Start of Raw data

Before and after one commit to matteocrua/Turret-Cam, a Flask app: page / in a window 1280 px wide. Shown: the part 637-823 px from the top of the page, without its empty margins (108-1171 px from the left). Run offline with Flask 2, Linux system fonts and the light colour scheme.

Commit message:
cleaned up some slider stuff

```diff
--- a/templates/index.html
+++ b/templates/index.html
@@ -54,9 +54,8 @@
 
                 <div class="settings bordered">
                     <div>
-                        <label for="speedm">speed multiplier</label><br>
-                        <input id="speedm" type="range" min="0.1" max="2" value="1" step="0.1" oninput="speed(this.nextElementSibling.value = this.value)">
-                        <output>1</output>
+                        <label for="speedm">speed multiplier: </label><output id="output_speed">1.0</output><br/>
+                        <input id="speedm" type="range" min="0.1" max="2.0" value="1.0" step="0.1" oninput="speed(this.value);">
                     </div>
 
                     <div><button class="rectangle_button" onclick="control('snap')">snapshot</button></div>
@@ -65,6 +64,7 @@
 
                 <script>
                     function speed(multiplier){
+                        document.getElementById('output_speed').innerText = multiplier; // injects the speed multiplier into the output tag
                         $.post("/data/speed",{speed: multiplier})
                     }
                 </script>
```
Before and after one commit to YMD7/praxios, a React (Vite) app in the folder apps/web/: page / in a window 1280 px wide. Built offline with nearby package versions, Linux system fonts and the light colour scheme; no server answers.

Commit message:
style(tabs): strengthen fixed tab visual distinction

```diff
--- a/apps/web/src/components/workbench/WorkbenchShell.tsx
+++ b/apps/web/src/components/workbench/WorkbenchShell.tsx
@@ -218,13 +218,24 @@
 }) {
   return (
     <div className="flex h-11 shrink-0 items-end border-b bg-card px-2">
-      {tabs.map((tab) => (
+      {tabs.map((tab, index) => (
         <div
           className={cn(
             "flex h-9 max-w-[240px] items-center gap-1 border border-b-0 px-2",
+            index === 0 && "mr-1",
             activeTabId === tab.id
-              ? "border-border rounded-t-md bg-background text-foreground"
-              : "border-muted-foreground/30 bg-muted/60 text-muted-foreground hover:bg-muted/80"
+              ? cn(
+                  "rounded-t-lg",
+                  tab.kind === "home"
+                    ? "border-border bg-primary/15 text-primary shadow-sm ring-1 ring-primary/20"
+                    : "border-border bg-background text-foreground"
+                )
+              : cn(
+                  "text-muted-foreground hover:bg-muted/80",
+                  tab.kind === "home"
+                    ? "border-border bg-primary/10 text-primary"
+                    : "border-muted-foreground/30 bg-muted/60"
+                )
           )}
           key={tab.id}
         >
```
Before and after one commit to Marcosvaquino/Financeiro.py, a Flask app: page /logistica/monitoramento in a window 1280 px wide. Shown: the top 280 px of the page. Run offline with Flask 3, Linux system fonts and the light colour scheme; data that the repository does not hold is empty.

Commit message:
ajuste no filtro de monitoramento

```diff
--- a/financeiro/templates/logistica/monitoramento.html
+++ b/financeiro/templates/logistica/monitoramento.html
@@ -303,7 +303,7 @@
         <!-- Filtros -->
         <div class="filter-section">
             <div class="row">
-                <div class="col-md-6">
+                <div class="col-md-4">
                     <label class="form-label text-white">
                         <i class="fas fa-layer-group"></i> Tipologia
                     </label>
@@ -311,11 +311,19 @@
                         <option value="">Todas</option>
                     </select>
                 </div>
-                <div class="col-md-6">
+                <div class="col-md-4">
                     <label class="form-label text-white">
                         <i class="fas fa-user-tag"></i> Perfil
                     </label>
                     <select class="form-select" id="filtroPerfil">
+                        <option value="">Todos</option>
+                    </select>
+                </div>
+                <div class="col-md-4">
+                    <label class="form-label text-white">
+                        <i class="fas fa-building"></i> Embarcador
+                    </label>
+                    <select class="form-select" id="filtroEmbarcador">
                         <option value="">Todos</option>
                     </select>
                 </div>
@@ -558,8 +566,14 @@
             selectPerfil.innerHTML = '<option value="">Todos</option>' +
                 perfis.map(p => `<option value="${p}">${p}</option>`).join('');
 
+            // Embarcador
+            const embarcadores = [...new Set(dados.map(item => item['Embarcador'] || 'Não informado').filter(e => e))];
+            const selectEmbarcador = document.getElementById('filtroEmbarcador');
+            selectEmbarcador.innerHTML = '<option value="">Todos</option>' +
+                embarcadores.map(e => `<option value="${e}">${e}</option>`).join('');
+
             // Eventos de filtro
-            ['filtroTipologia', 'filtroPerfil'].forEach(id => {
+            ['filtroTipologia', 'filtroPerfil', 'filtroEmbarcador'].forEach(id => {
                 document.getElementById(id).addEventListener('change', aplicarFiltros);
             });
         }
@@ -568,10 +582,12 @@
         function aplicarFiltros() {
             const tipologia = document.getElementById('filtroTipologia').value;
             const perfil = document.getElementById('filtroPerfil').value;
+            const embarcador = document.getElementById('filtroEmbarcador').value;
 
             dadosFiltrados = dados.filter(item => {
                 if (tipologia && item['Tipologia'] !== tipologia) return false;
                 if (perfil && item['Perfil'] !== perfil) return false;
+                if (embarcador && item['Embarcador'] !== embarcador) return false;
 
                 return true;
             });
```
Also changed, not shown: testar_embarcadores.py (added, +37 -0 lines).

End of Raw data

▶ **Work order**: An exact copy of all the entries above is what is needed.

▶ **Solution to the problem**:
Before and after one commit to matteocrua/Turret-Cam, a Flask app: page / in a window 1280 px wide. Shown: the part 637-823 px from the top of the page, without its empty margins (108-1171 px from the left). Run offline with Flask 2, Linux system fonts and the light colour scheme.

Commit message:
cleaned up some slider stuff

```diff
--- a/templates/index.html
+++ b/templates/index.html
@@ -54,9 +54,8 @@
 
                 <div class="settings bordered">
                     <div>
-                        <label for="speedm">speed multiplier</label><br>
-                        <input id="speedm" type="range" min="0.1" max="2" value="1" step="0.1" oninput="speed(this.nextElementSibling.value = this.value)">
-                        <output>1</output>
+                        <label for="speedm">speed multiplier: </label><output id="output_speed">1.0</output><br/>
+                        <input id="speedm" type="range" min="0.1" max="2.0" value="1.0" step="0.1" oninput="speed(this.value);">
                     </div>
 
                     <div><button class="rectangle_button" onclick="control('snap')">snapshot</button></div>
@@ -65,6 +64,7 @@
 
                 <script>
                     function speed(multiplier){
+                        document.getElementById('output_speed').innerText = multiplier; // injects the speed multiplier into the output tag
                         $.post("/data/speed",{speed: multiplier})
                     }
                 </script>
```
Before and after one commit to YMD7/praxios, a React (Vite) app in the folder apps/web/: page / in a window 1280 px wide. Built offline with nearby package versions, Linux system fonts and the light colour scheme; no server answers.

Commit message:
style(tabs): strengthen fixed tab visual distinction

```diff
--- a/apps/web/src/components/workbench/WorkbenchShell.tsx
+++ b/apps/web/src/components/workbench/WorkbenchShell.tsx
@@ -218,13 +218,24 @@
 }) {
   return (
     <div className="flex h-11 shrink-0 items-end border-b bg-card px-2">
-      {tabs.map((tab) => (
+      {tabs.map((tab, index) => (
         <div
           className={cn(
             "flex h-9 max-w-[240px] items-center gap-1 border border-b-0 px-2",
+            index === 0 && "mr-1",
             activeTabId === tab.id
-              ? "border-border rounded-t-md bg-background text-foreground"
-              : "border-muted-foreground/30 bg-muted/60 text-muted-foreground hover:bg-muted/80"
+              ? cn(
+                  "rounded-t-lg",
+                  tab.kind === "home"
+                    ? "border-border bg-primary/15 text-primary shadow-sm ring-1 ring-primary/20"
+                    : "border-border bg-background text-foreground"
+                )
+              : cn(
+                  "text-muted-foreground hover:bg-muted/80",
+                  tab.kind === "home"
+                    ? "border-border bg-primary/10 text-primary"
+                    : "border-muted-foreground/30 bg-muted/60"
+                )
           )}
           key={tab.id}
         >
```
Before and after one commit to Marcosvaquino/Financeiro.py, a Flask app: page /logistica/monitoramento in a window 1280 px wide. Shown: the top 280 px of the page. Run offline with Flask 3, Linux system fonts and the light colour scheme; data that the repository does not hold is empty.

Commit message:
ajuste no filtro de monitoramento

```diff
--- a/financeiro/templates/logistica/monitoramento.html
+++ b/financeiro/templates/logistica/monitoramento.html
@@ -303,7 +303,7 @@
         <!-- Filtros -->
         <div class="filter-section">
             <div class="row">
-                <div class="col-md-6">
+                <div class="col-md-4">
                     <label class="form-label text-white">
                         <i class="fas fa-layer-group"></i> Tipologia
                     </label>
@@ -311,11 +311,19 @@
                         <option value="">Todas</option>
                     </select>
                 </div>
-                <div class="col-md-6">
+                <div class="col-md-4">
                     <label class="form-label text-white">
                         <i class="fas fa-user-tag"></i> Perfil
                     </label>
                     <select class="form-select" id="filtroPerfil">
+                        <option value="">Todos</option>
+                    </select>
+                </div>
+                <div class="col-md-4">
+                    <label class="form-label text-white">
+                        <i class="fas fa-building"></i> Embarcador
+                    </label>
+                    <select class="form-select" id="filtroEmbarcador">
                         <option value="">Todos</option>
                     </select>
                 </div>
@@ -558,8 +566,14 @@
             selectPerfil.innerHTML = '<option value="">Todos</option>' +
                 perfis.map(p => `<option value="${p}">${p}</option>`).join('');
 
+            // Embarcador
+            const embarcadores = [...new Set(dados.map(item => item['Embarcador'] || 'Não informado').filter(e => e))];
+            const selectEmbarcador = document.getElementById('filtroEmbarcador');
+            selectEmbarcador.innerHTML = '<option value="">Todos</option>' +
+                embarcadores.map(e => `<option value="${e}">${e}</option>`).join('');
+
             // Eventos de filtro
-            ['filtroTipologia', 'filtroPerfil'].forEach(id => {
+            ['filtroTipologia', 'filtroPerfil', 'filtroEmbarcador'].forEach(id => {
                 document.getElementById(id).addEventListener('change', aplicarFiltros);
             });
         }
@@ -568,10 +582,12 @@
         function aplicarFiltros() {
             const tipologia = document.getElementById('filtroTipologia').value;
             const perfil = document.getElementById('filtroPerfil').value;
+            const embarcador = document.getElementById('filtroEmbarcador').value;
 
             dadosFiltrados = dados.filter(item => {
                 if (tipologia && item['Tipologia'] !== tipologia) return false;
                 if (perfil && item['Perfil'] !== perfil) return false;
+                if (embarcador && item['Embarcador'] !== embarcador) return false;
 
                 return true;
             });
```
Also changed, not shown: testar_embarcadores.py (added, +37 -0 lines).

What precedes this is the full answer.